It’s been two years. Two long years since over 200 girls were abducted from the Government Secondary School in Chibok, Borno State of Nigeria by Boko Haram. Two long years since parents saw their daughters. Two long years of fading hopes that the girls would ever be found. Two long years of broken promises. Two long years until last week, when a proof-of-life video obtained by CNN showed 15 of the abducted girls.
The video makes for difficult viewing as the girls, each clad in a hijab and a long Islamic chador, line up for the cameras. It is even more heartbreaking to watch a group of mothers identify their daughters in the video and subsequently break down in tears especially when you realize that this is the first time in two years that some of the parents have had a glimpse of their daughters. One can only wonder what other parents, whose abducted children were not a part of the video, must be feeling right now with still no news or sightings of their girls.
The abduction of the over 200 girls from Chibok on the night of April 14, 2014, was probably the single biggest act that brought the attention of the world to Boko Haram. It sparked a global outrage under the hashtag #BringBackOurGirls and was supported by millions of people including figures like Michelle Obama, the First Lady of the United States. The campaign helped to put pressure on the Nigerian government to find and release the girls from captivity as well as put an end to the Boko Haram menace. In fact, these promises are believed to be part of the key factors that helped President Muhammadu Buhari win the 2015 Presidential elections in Nigeria. It is difficult to understand why the girls have not been found or released yet.

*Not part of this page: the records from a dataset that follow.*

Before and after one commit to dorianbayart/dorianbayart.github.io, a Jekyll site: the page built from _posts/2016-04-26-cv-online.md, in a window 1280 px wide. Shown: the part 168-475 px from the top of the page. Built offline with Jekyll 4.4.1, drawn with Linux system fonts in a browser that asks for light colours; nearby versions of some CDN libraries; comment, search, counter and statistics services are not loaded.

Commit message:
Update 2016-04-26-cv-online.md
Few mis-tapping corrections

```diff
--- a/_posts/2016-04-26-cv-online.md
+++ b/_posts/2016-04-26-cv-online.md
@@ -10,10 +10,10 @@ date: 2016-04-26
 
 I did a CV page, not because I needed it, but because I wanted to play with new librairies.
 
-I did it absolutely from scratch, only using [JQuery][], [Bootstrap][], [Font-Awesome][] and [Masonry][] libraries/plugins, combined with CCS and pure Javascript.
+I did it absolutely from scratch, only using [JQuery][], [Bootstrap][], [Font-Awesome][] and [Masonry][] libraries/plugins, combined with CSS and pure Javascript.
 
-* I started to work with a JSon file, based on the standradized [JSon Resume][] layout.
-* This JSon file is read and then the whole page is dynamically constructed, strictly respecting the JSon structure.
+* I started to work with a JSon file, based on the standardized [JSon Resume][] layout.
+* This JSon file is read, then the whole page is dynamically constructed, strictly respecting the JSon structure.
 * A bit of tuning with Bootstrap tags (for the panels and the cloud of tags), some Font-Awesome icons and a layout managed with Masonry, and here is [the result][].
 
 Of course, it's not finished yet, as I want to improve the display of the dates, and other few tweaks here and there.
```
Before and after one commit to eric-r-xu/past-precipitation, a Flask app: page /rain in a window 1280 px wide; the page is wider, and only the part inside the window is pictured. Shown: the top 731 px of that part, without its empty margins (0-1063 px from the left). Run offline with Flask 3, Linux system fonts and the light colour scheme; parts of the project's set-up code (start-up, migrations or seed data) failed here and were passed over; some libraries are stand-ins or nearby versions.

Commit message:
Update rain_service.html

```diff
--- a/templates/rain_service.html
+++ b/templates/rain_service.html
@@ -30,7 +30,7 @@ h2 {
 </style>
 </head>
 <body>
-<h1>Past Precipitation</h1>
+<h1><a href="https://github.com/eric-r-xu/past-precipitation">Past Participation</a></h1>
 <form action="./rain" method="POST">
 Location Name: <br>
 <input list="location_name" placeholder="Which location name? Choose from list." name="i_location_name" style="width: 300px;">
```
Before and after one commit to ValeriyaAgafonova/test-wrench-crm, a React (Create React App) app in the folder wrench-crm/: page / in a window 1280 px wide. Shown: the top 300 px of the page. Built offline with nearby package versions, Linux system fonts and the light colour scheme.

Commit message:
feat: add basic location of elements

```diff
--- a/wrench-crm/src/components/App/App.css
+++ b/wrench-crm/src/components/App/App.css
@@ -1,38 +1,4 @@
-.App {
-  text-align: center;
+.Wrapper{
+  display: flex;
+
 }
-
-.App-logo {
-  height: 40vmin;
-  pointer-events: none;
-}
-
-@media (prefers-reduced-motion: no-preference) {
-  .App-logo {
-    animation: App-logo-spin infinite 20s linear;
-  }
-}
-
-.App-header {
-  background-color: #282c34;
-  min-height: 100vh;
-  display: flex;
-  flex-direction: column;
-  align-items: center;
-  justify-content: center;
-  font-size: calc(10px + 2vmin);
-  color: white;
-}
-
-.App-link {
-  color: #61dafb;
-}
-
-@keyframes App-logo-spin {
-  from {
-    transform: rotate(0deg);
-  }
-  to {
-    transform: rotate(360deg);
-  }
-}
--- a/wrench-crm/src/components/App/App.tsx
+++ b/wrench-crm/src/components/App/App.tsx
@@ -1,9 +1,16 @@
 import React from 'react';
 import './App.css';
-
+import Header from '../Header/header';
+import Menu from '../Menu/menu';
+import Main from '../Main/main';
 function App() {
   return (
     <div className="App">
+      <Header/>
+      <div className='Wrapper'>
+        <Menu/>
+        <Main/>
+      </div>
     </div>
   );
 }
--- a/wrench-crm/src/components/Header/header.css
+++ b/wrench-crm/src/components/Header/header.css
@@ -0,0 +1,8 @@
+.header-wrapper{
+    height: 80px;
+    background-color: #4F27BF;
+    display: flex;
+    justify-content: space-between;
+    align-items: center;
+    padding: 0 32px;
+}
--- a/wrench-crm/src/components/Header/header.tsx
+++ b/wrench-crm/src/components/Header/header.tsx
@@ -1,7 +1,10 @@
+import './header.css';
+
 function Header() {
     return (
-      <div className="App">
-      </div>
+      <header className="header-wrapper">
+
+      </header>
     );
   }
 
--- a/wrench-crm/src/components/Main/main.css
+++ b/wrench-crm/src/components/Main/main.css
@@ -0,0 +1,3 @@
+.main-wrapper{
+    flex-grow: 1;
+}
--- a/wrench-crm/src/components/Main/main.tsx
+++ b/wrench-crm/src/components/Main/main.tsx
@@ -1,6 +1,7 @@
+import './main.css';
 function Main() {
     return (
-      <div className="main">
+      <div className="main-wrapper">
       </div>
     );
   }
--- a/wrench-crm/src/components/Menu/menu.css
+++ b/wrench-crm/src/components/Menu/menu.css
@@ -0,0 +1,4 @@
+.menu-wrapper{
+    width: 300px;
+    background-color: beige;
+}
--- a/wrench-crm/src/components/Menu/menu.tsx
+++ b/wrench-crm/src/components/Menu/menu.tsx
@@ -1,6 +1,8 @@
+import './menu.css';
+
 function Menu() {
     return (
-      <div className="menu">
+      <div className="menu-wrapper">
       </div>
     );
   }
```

In May 2015, the Nigerian military claimed it had reclaimed most of the areas previously controlled by Boko Haram in Nigeria including many of the camps in the Sambisa forest, one of the strongholds of Boko Haram, where it was suspected the Chibok girls had been kept. Although many women were found in these camps, a reminder that the Chibok girls were not the only victims of Boko Haram, none of the Chibok girls were found. In fact, President Buhari’s statement in December 2015 that Boko Haram was “technically defeated” seems hollow when the kidnapped girls have not yet been found. At various times, there has been news of imminent deals between the Government of Nigeria and the leadership of Boko Haram for the release of the girls but nothing has yet materialized. Meanwhile, other girls who have managed to escape from the clutches of the terrorist group report claims of being raped and forced into marriage. Claims of sightings of the girls in neighboring Chad and Cameroon are still unsubstantiated and Boko Haram representatives have previously threatened that the girls have either been sold into marriage, slavery or trained to be suicide bombers.
Two years on from the kidnappings, the campaign has waned significantly especially internationally but people like Obiageli Ezekwesili, a former Federal Minister of the Federal Republic of Nigeria, continue to spearhead the campaign to get the girls back to their families. This new video, like a drop of oil on fire, has ignited passions and the desire to get the girls back. It has also ensured that the #BringBackOurGirls discussion never takes a backseat. It has been over 700 days since the lives of those Chibok girls and their families were changed forever. Uniting daughters and families will not erase the horrors of the past two years but it will surely help begin the healing process. The Nigerian Government and its military have severely floundered in previous attempts to release the girls but this new video offers one more chance to take action and work to get the girls released. They must not fail again.
Author: Ferdinand Senam Hassan, threesixtyGh Writer